It has been a long time coming. Israel has never recognized the injustice it caused the Palestinian people upon its own creation. On the contrary, it has excluded the refugee issue from any real negotiations and pushed it aside into that black hole called “final status issues.” Instead, Israel would rather we forget; sweep the monumental collective crime under the carpet of oblivion so it can continue to build its lie around its own establishment. “A land without a people for a people without a land”, was the mantra of early Zionists in their justification for usurping Palestine. Yesterday, on our day of remembrance, we reminded ourselves and the world that this is one of history’s most dangerous and cruel falsities; that there were people on this land who had lives, homes, a past and dreams of a future.

Schoolchildren out in the streets to take part in the marches, carried signs with the names of their original villages held high above their heads. “I am from Majdal,” “I am from Haifa” the placards read, pointing to villages and cities visible only in their minds’ eye because they have never been able to return. At Qalandiya checkpoint, young men, women and children faced down heavily armed Israeli soldiers who cowered behind their jeeps, their protective shields their automatic machine guns, shooting up clouds of tear gas, rubber-coated steel bullets and finally live ammunition.

But the most moving scene by far was of Palestinian refugees living in the squalid camps of Syria and Lebanon marching on the barbwire borders with Israel, Palestinian flags raised high above their heads. In Majdal Shams in the occupied Syrian Golan Heights, throngs of Palestinians and Syrians breached the border, hugging and kissing their occupied Syrian compatriots from whom they have been separated for 30 years. “Long live Palestine!” they yelled as they embraced. “Welcome home,” others cried. “You are free.”

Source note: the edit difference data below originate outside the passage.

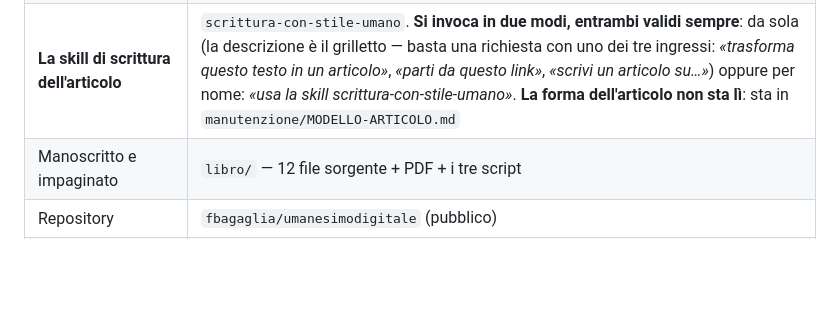
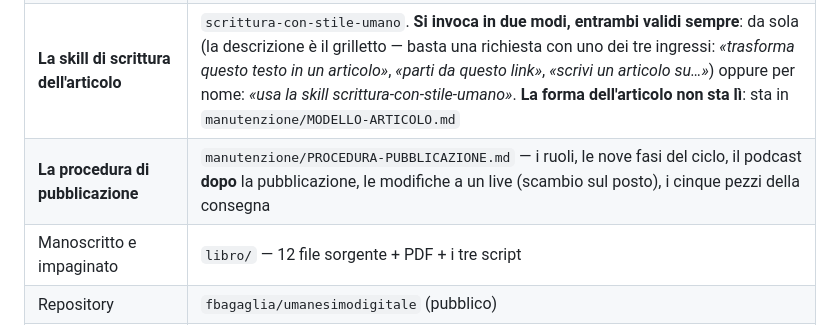
Before and after one commit to fbagaglia/umanesimodigitale, a Markdown page: manutenzione/PROGETTO.md, the part around the change. GitHub-like rendering; blank space fills up the shorter version.

```diff
--- a/manutenzione/PROGETTO.md
+++ b/manutenzione/PROGETTO.md
@@ -191,6 +191,7 @@ poi commit e push su `fbagaglia/umanesimodigitale`, **verificando dal remoto** (
 | Lavoro locale | `C:\Users\ASUS\Desktop\Test\umanesimodogitale\` |
 | **Questo documento** | `fbagaglia/umanesimodigitale` → cartella **`manutenzione/`** (`manutenzione/PROGETTO.md`) |
 | **La skill di scrittura dell'articolo** | `scrittura-con-stile-umano`. **Si invoca in due modi, entrambi validi sempre**: da sola (la descrizione è il grilletto — basta una richiesta con uno dei tre ingressi: *«trasforma questo testo in un articolo»*, *«parti da questo link»*, *«scrivi un articolo su…»*) oppure per nome: *«usa la skill scrittura-con-stile-umano»*. **La forma dell'articolo non sta lì**: sta in `manutenzione/MODELLO-ARTICOLO.md` |
+| **La procedura di pubblicazione** | `manutenzione/PROCEDURA-PUBBLICAZIONE.md` — i ruoli, le nove fasi del ciclo, il podcast **dopo** la pubblicazione, le modifiche a un live (scambio sul posto), i cinque pezzi della consegna |
 | Manoscritto e impaginato | `libro/` — 12 file sorgente + PDF + i tre script |
 | Repository | `fbagaglia/umanesimodigitale` (pubblico) |
 | Canale verso il sito | server MCP `umanesimo`, token in ambiente, **Drafts Only** |
```
Also changed, not shown: manutenzione/MODELLO-ARTICOLO.md (+14 -4 lines), manutenzione/PROCEDURA-PUBBLICAZIONE.md (added, +89 -0 lines).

The day was not without losses though. At the Lebanese border town of Maron Al Ras, 10 people were killed when Israel opened fire at Palestinians trying to cross over. In the Golan Heights, two people were shot and killed. One Palestinian was killed at the Erez Crossing into the Gaza Strip during yesterday’s marches and hundreds were injured in clashes in the West Bank. For those who lost their loved ones or for others who lie in hospital beds with gunshot wounds or sit in one of Israel’s prison cells, we pay tribute and offer our utmost respect.

Still, the day was victorious. Perhaps it was the effect of the Arab Spring, perhaps it was the reconciliation deal signed between Hamas and Fateh or perhaps it was just the accumulation of one too many years of waiting. For whatever reason, all these factors came together in one surge of people power, one voice of determination to never be forgotten. It was a moment, a day of pride for us all. And it was validation that Palestine’s refugees, the usurped homes and land and the years of exile will be forever etched in each and every Palestinian soul until the day comes when this huge injustice is finally rectified.